Demands for idyllic excess and the extraction of natural resources have signified outside perspectives on the Caribbean, and these issues are considered in María Magdalena Campos-Pons Sugar/Bittersweet (2010) and Deborah Jack’s video installation the fecund, the lush and the salted land waits for a harvest…her people…ripe with promise, wait until the next blowing season (2022). In a meticulously assembled sculptural installation, Campos-Pons places West African spears that she has collected over years on small stools; each spear encircled by sugar discs created through glassblowing techniques. The artist grapples with the ruthless, extractive impacts of sugar production on the Caribbean, which serve as a foundation for modern global economies. There is a tension between the desire to get closer to the sugar discs and the instinct to stay back, driven by the combative nature of the spears, that emphasizes the underlying frictions explored throughout the exhibition, and which are often obscured in the commodification of the Caribbean. The installation projects the perverse beauty of the sugarcane fields—the underlying violence embedded in many of the landscapes that have become synonymous with the region. In a dreamlike divergence, Jeannette Ehlers’s video Black Bullets (2012) guides the viewer to an elsewhere in the clouds as Black figures walk into disappearance, a remembrance to the worlds made possible through the Haitian Revolution.

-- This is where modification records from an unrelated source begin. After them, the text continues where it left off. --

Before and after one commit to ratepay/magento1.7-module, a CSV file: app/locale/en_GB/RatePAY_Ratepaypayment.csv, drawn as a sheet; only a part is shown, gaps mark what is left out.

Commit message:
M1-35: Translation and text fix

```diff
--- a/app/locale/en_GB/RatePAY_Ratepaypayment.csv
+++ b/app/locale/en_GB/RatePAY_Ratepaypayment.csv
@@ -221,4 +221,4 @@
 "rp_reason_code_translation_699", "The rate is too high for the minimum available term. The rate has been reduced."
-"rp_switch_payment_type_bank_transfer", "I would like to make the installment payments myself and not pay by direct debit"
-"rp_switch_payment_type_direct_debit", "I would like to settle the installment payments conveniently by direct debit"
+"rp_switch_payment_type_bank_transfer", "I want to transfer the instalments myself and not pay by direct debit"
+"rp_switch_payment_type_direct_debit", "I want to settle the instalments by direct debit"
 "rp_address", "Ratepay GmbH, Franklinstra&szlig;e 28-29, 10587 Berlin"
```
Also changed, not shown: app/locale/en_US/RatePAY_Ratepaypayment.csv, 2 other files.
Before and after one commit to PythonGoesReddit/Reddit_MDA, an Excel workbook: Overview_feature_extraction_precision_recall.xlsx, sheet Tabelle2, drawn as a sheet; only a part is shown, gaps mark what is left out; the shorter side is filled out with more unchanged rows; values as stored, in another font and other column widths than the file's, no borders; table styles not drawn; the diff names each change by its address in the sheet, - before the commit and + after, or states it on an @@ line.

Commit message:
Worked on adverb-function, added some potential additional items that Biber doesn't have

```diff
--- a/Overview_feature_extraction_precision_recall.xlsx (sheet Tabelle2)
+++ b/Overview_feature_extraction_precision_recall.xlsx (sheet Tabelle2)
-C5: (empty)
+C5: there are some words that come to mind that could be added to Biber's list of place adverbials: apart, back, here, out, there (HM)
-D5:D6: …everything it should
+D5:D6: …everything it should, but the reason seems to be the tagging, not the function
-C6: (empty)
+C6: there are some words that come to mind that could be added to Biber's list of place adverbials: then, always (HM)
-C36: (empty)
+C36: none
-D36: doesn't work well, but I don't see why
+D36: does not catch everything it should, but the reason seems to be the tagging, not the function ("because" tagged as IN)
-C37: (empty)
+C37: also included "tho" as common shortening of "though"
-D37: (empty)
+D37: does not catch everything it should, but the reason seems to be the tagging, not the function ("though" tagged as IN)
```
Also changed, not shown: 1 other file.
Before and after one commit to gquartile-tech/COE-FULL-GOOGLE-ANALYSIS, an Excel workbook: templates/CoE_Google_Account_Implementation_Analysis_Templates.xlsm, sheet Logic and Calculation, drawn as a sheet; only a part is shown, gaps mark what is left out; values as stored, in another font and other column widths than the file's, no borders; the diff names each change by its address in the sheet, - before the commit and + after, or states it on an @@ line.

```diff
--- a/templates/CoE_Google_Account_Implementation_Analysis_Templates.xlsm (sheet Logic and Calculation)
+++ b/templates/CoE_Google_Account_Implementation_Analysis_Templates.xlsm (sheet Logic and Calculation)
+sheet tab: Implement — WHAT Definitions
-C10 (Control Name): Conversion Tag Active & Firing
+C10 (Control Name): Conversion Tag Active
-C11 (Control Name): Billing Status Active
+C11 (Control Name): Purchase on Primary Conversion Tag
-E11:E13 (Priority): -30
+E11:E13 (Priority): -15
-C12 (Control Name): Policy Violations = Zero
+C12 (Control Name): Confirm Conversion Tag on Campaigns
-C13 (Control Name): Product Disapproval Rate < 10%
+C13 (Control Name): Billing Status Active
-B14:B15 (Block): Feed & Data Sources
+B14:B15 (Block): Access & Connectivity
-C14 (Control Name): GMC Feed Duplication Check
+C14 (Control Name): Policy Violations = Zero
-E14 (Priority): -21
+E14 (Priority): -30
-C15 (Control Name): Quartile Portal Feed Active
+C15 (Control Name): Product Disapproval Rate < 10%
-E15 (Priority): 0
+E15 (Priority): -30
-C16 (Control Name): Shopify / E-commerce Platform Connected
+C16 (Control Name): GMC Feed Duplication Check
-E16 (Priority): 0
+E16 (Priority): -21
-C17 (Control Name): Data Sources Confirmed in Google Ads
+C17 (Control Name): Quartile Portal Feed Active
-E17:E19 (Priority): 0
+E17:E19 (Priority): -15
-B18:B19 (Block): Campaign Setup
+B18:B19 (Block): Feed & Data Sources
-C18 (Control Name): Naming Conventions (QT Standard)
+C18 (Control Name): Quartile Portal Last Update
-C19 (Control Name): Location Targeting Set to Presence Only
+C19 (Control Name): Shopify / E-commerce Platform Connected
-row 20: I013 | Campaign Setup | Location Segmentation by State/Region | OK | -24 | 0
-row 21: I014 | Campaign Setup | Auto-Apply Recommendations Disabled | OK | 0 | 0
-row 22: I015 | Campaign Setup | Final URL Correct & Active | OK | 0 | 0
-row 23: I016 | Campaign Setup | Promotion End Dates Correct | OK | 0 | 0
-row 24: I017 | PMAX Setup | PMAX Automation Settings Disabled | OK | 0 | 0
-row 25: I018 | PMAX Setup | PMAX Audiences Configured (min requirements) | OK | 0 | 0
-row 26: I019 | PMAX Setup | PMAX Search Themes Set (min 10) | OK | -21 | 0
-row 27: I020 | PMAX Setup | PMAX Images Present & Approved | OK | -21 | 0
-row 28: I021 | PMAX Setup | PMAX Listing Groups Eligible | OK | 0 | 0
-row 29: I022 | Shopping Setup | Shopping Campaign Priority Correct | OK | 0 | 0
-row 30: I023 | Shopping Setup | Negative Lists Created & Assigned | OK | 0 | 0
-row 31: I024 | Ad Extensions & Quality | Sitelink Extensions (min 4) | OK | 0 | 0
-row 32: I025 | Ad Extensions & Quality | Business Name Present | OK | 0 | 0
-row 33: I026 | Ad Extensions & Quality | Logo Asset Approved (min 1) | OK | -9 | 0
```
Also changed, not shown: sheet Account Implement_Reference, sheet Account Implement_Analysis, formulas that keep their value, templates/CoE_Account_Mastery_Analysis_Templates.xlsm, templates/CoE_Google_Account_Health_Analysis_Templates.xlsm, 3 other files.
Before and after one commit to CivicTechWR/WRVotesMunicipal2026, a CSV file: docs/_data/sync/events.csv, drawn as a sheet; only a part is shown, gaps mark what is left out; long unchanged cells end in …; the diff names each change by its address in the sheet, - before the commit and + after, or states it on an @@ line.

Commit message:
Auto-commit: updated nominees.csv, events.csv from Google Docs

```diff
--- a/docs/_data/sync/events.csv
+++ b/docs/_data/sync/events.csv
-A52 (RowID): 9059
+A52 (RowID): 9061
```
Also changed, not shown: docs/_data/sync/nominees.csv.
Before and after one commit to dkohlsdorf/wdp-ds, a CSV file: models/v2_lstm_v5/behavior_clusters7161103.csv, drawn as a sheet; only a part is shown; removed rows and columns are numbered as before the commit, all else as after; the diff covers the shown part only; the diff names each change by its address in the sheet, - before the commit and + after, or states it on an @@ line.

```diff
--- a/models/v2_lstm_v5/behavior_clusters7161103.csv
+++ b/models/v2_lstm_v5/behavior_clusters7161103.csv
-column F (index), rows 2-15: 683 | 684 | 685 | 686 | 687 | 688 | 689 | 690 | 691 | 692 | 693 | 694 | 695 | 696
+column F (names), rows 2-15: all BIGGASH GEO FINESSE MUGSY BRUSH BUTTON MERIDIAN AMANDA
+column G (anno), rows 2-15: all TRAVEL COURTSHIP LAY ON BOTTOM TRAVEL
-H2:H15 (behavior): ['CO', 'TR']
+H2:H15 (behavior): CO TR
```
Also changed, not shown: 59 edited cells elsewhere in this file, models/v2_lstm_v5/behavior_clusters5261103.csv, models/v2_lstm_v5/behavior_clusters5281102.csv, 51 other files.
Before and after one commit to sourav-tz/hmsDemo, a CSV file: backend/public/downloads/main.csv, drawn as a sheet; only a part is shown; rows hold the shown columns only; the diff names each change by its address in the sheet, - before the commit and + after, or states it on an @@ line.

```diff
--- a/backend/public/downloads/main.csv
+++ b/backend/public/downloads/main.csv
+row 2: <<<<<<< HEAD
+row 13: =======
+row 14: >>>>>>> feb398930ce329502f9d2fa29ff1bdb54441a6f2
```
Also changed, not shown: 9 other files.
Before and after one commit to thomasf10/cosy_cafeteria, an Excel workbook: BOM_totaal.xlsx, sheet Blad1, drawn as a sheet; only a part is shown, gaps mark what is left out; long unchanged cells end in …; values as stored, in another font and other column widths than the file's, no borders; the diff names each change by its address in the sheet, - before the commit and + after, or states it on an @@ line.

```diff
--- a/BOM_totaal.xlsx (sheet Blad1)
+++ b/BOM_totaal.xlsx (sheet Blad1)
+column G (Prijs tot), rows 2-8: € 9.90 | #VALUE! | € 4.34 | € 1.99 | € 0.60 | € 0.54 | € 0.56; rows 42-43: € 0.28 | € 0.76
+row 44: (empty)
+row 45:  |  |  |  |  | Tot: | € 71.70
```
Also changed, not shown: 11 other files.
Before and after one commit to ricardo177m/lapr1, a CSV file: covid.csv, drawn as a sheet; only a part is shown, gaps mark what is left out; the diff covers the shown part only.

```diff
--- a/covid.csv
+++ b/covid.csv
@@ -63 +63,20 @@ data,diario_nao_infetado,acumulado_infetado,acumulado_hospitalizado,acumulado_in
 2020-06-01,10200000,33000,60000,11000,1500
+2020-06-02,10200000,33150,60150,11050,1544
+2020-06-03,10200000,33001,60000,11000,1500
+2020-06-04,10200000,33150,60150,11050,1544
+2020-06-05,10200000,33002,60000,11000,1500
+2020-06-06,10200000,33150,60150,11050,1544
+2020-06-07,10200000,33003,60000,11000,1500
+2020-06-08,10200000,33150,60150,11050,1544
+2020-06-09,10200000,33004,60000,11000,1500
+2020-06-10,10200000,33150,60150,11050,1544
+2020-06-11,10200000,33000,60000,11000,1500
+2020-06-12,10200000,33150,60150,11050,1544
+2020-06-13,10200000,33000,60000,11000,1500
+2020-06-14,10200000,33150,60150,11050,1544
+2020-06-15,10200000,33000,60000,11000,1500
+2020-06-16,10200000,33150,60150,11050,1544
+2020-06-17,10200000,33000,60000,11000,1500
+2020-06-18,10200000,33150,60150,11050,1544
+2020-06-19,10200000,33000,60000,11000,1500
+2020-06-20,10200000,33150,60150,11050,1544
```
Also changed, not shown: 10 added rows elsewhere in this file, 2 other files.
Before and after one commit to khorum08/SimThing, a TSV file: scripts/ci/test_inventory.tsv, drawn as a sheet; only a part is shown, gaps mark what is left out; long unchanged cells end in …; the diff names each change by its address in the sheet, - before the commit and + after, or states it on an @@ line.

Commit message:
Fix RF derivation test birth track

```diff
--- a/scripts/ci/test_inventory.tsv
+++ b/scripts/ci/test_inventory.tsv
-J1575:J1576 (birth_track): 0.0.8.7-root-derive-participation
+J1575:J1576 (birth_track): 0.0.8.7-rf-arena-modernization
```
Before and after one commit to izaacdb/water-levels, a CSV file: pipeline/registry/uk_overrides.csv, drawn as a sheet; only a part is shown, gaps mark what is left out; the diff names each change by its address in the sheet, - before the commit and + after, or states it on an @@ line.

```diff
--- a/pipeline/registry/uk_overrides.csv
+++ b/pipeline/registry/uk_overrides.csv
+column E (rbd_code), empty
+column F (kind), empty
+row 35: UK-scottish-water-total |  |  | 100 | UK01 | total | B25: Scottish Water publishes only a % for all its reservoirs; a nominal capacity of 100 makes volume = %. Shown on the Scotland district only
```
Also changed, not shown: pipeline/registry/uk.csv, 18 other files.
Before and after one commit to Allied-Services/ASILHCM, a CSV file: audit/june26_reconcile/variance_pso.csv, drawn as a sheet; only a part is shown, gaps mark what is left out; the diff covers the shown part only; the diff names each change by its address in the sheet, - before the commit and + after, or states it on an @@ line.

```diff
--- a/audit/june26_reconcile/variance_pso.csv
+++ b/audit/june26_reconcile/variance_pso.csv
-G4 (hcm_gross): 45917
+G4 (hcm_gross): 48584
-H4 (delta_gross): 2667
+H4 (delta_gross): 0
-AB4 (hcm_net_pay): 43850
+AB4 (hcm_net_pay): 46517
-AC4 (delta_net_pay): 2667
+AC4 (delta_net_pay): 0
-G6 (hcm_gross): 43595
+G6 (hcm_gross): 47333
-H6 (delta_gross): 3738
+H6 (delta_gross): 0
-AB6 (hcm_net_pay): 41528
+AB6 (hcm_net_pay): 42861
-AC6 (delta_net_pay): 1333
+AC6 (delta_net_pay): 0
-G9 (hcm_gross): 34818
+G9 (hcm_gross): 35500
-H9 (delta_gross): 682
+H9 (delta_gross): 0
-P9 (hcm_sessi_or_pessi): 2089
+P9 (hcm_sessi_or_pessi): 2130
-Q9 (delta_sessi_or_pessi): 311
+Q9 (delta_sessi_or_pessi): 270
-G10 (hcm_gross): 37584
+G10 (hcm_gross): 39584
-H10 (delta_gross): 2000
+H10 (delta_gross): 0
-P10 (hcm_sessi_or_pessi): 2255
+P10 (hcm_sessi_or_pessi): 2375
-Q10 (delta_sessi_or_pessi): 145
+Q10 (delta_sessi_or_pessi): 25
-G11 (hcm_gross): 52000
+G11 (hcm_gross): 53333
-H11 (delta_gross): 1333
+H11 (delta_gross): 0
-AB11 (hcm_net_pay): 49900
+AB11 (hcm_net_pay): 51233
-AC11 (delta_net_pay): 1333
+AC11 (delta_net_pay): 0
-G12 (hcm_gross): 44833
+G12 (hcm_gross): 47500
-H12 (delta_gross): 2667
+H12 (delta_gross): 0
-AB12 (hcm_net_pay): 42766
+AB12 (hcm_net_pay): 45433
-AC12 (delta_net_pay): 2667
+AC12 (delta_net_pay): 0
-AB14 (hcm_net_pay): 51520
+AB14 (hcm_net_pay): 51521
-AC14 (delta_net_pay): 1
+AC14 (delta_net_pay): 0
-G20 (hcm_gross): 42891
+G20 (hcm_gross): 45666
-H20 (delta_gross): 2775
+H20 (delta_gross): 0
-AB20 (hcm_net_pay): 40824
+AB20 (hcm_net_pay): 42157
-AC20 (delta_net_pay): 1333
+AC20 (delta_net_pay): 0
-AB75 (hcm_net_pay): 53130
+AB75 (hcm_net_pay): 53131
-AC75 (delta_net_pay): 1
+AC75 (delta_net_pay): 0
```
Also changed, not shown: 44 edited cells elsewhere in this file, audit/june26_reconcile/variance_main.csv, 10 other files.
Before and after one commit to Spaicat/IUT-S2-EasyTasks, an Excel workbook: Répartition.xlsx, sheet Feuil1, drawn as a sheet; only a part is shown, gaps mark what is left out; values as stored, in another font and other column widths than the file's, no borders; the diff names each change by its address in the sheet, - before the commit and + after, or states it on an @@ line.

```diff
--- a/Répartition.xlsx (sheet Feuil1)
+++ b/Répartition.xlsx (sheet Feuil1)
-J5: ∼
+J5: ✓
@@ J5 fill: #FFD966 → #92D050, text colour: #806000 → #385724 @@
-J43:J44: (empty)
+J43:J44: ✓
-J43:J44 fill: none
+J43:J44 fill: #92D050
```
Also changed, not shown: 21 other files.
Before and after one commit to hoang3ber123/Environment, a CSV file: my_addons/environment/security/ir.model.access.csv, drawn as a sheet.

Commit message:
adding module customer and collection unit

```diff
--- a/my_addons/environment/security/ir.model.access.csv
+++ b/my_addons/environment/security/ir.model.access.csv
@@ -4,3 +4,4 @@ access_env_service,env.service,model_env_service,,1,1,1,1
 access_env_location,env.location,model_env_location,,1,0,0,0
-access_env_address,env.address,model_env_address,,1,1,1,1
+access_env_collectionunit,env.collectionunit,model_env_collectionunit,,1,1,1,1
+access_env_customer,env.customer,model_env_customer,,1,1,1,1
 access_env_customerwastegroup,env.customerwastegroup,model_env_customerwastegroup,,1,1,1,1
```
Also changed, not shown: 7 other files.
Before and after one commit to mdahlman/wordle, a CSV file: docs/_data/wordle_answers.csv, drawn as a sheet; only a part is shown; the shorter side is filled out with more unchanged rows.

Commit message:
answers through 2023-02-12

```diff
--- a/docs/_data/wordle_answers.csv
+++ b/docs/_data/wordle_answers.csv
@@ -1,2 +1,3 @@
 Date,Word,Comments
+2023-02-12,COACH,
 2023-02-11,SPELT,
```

Acevedo-Yates writes that “Forecast Form proposes the Caribbean as a way of “thinking, being and doing.” The exhibition digs into this proposition as a rumination on the multiplicity that underpins the Caribbean. The show teases at the imaginary of the region rather than staking some claim to define or demand that the Caribbean be recognized as “this is who we are.” Though I had hoped to see more risks taken to include more artists from lesser-discussed countries in the Caribbean that continue to be overlooked, the exhibition is deeply generative in its refusal to be confined. In a roundtable discussion with Acevedo-Yates, artists María Magdalena Campos-Pons, Christopher Cozier, and Teresita Fernández each expressed in their own terms that there can be no simplified, unitary view of the Caribbean. Forecast Form will play a vital role in this shift.